- Remove labels from containers.
- Mix medicine (do not crush tablets or capsules) with dirt, kitty litter or used coffee grounds, and place in a sealed plastic bag before throwing away.
- Find a medication collection program in your community:
- Call your local pharmacy, hospital, fire or police department. New federal regulations allow pharmacies and hospitals to collect old medicine. Many police and fire departments have disposal kiosks.
Why Maintain Your Septic System?
Maintaining your septic system is much cheaper than replacing it or installing a sewer. Proper septic system maintenance – generally consisting of a pump-out every other year – works out to about $130 per year, or $260 every other year, for a typical 1,500-gallon tank, including pump-out and disposal.
Protect Water Quality

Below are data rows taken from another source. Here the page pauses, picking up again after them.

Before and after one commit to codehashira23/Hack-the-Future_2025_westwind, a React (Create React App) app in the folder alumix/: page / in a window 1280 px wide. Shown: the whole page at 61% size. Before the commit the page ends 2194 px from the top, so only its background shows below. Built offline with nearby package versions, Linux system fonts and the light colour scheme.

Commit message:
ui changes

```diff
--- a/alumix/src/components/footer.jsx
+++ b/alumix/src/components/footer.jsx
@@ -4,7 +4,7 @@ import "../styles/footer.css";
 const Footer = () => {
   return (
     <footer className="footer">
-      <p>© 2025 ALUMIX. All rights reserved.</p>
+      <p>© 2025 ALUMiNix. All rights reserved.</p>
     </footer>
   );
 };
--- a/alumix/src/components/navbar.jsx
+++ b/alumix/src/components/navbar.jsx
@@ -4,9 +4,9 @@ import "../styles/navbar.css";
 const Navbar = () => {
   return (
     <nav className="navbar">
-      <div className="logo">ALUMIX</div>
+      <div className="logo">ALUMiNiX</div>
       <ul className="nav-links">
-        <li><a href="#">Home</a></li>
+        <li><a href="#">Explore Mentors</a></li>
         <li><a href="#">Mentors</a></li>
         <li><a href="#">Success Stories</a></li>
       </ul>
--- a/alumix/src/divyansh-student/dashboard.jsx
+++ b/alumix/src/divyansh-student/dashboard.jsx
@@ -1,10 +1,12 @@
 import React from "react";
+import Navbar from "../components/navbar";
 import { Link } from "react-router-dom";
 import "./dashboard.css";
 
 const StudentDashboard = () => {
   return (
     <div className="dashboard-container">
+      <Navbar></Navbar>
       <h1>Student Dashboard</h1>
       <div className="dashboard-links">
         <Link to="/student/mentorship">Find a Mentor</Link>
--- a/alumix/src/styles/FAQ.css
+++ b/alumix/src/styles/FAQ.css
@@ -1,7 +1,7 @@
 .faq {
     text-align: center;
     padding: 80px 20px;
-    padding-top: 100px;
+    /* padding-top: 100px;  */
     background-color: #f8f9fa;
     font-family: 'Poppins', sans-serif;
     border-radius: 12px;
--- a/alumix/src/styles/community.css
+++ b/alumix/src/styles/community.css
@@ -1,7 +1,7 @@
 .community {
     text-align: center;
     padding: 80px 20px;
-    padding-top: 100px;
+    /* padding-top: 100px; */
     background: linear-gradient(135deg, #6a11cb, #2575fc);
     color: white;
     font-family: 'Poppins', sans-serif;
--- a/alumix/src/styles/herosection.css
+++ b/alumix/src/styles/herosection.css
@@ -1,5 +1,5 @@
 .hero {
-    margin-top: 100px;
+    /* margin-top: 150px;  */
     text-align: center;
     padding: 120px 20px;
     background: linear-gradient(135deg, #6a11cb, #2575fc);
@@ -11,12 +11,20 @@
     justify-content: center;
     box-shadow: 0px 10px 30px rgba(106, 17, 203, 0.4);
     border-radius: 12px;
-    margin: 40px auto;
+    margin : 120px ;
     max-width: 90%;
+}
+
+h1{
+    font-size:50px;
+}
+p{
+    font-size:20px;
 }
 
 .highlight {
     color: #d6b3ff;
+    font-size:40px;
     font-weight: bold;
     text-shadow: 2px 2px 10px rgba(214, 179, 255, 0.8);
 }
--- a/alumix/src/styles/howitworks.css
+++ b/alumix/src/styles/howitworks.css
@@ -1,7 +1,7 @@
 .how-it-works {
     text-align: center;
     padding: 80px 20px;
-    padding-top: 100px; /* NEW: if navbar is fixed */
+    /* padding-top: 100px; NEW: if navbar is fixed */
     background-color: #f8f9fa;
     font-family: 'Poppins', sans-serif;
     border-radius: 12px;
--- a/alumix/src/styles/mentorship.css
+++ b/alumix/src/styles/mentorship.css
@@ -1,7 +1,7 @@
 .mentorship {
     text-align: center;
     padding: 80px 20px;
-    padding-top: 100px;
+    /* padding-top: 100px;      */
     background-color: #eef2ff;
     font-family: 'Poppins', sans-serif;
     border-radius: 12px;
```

Sewage from failing septic systems pollutes ponds, streams and wetlands, choking them with mats of algae and aquatic vegetation, causing fish kills and making swimmers and fishermen sick.
- Failing septic systems can also pollute drinking water wells that you and your neighbors depend on for tap water.
Be in compliance
Under Massachusetts law, your septic system must pass state inspection guidelines before you sell your home. Consider that with proper maintenance, your septic system could last up to 30 years. Without maintenance, it can fail in 5-10 years. While minor repairs on a well maintained system are often inexpensive, the cost of completely replacing your system can reach from $12,000 to as high as $55,000.
A common reason that septic systems fail:
- A system hasn’t been pumped in a while
- Excessive solids will build up in a holding tank and spill over into the leaching field and plug up the soil
- When we dump solids or liquids faster than they can be treated
- When the water table is too high because of flooding or heavy rains
- When tree roots start growing into the leaching field pipes
- When bacteria die-off due to chemicals
- When there is a crack or obstruction in the system
You might have a septic system problem if you notice:
- Sewage or wet spots on the ground above the leaching field
- Gurgling or slow-draining indoor drains
- Plumping or septic tank back-ups
- Sewage odors in the house or yard
- Persistent problems despite pump-outs
- Test indicating bacteria in nearby well water, streams or ponds
- Build-up of algae and other aquatic vegetation in local waterbodies
Please schedule an inspection if any of the above occurs!
All About Septic Systems (EPA)
Septic Systems, Explained (Suburban Property Inspections)
About Title 5 (MA Dept. of Environmental Protection)